Apostasy (pronounced /əˈpɒstəsi/) is the formal religious disaffiliation, abandonment, or renunciation of one's religion, especially if the motive is deemed unworthy. In a technical sense, as used sometimes by sociologists without the pejorative connotations of the word, the term refers to renunciation and criticism of, or opposition to, one's former religion. One who commits apostasy is an apostate, or one who apostatizes. The word derives from Greek αποστασία (apostasia), meaning a defection or revolt, from απο, apo, "away, apart", στάσις, stasis, "stand", "standing". The term is sometimes also used to refer to renunciation of a belief or cause by (generally facetious) extension of the religious connotation, such as in reference to a political party or a sports team.

Apostasy is generally not a self-definition: very few former believers call themselves apostates and they generally consider this term to be a pejorative. Many religious movements consider it a vice (sin), a corruption of the virtue of piety in the sense that when piety fails, apostasy is the result. Unlike apostasy, heresy is the rejection or corruption of certain doctrines, not the complete abandonment of one's religion. Heretics claim to still be following a religion (or even to be the "true believers"), whereas apostates reject it entirely.

Many religious groups and some states punish apostates. Apostates may be shunned by the members of their former religious group or worse. This may be the official policy of the religious group or may happen spontaneously. A church may in certain circumstances respond to apostasy by excommunicating the apostate, while some Abrahamic scriptures (Judaism: Deuteronomy 13:6-10) and Islam: al-Bukhari, Diyat, bab 6) demand the death penalty for apostates, although capital punishment for any offense is no longer permitted under Judaism.

Sociological definitions

The American sociologist Lewis A. Coser (following the German philosopher and sociologist Max Scheler) holds an apostate to be not just a person who experienced a dramatic change in conviction but “a man who, even in his new state of belief, is spiritually living not primarily in the content of that faith, in the pursuit of goals appropriate to it, but only in the struggle against the old faith and for the sake of its negation."

The American sociologist David G. Bromley] defined the apostate role as follows and distinguished it from the defector and whistleblower roles.

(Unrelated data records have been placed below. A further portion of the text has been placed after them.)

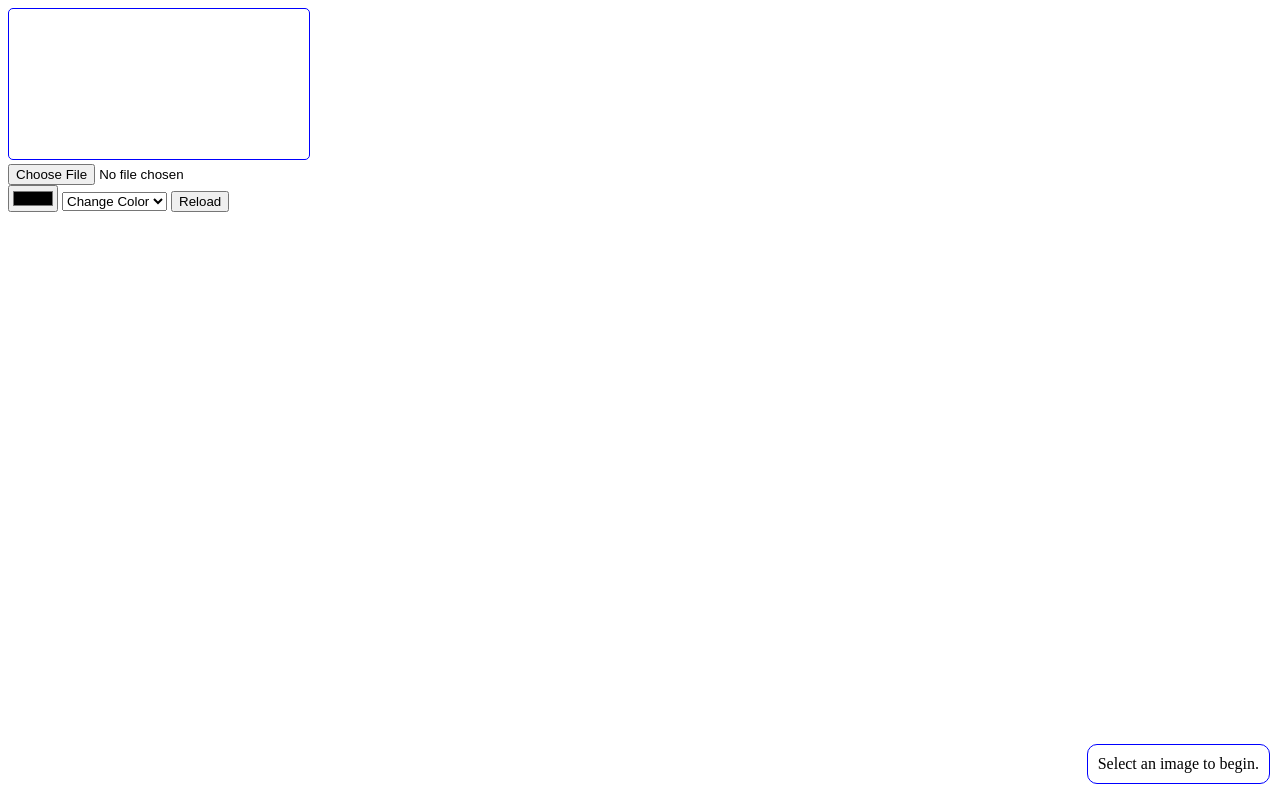
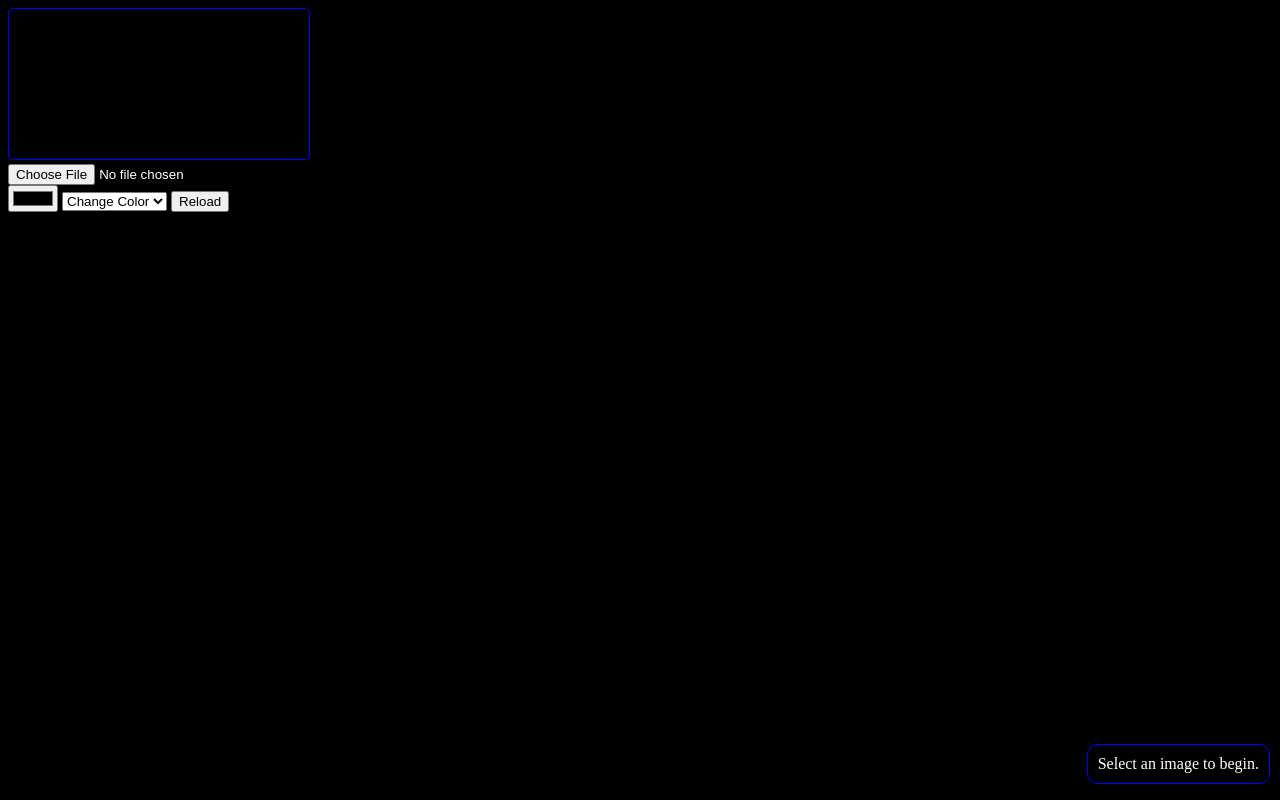
Before and after one commit to FireDasher/firedasher.github.io, a plain HTML site: page color.html in a window 1280 px wide. Drawn offline with Linux system fonts and the light colour scheme.

Commit message:
Update color.html

```diff
--- a/color.html
+++ b/color.html
@@ -3,6 +3,23 @@
 <html lang="en"><head><meta http-equiv="Content-Type" content="text/html; charset=windows-1252">
     <title>Color changer/inverter</title>
     <link rel="icon" type="image/x-icon" href="https://upload.wikimedia.org/wikipedia/en/d/d0/Dogecoin_Logo.png">
+    <style>
+        body {
+            background-color: black;
+            color: white;
+        }
+
+        .status {
+            position: fixed;
+            right: 10px;
+            bottom: 0;
+            text-align: right;
+            border: 1px solid blue;
+            padding: 10px;
+            border-radius: 10px;
+            background-color: black;
+        }
+    </style>
 </head>
 <body>
     <canvas style="border: 1px solid blue; border-radius: 5px;"></canvas>
@@ -16,8 +33,8 @@
         <option value="t">Transparent</option>
     </select>
     <button onclick="reload()">Reload</button>
-    <p style="position: fixed; right: 10px; bottom: 0; text-align: right; border: 1px solid blue; padding: 10px; border-radius: 10px; background-color: white;">Select an image to begin.</p>
+    <p class="status">Select an image to begin.</p>
 
-    <script src="/color.js"></script>
+    <script src="color.js"></script>
 
 </body></html>
```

  • Apostate role: defined as one that occurs in a highly polarized situation in which an organization member undertakes a total change of loyalties by allying with one or more elements of an oppositional coalition without the consent or control of the organization. The narrative is one which documents the quintessentially evil essence of the apostate's former organization chronicled through the apostate's personal experience of capture and ultimate escape/rescue.
  • Defector role: an organizational participant negotiates exit primarily with organizational authorities, who grant permission for role relinquishment, control the exit process, and facilitate role transmission. The jointly constructed narrative assigns primary moral responsibility for role performance problems to the departing member and interprets organizational permission as commitment to extraordinary moral standards and preservation of public trust.
  • Whistleblower role: defined here as one in which an organization member forms an alliance with an external regulatory unit through offering personal testimony concerning specific, contested organizational practices that is then used to sanction the organization. The narrative constructed jointly by the whistleblower and regulatory agency is one which depicts the whistleblower as motivated by personal conscience and the organization by defense of public interest.

Stuart A. Wright, an American sociologist and author, asserts that apostasy is a unique phenomenon and a distinct type of religious defection, in which the apostate is a defector "who is aligned with an oppositional coalition in an effort to broaden the dispute, and embraces public claimsmaking activities to attack his or her former group."[1]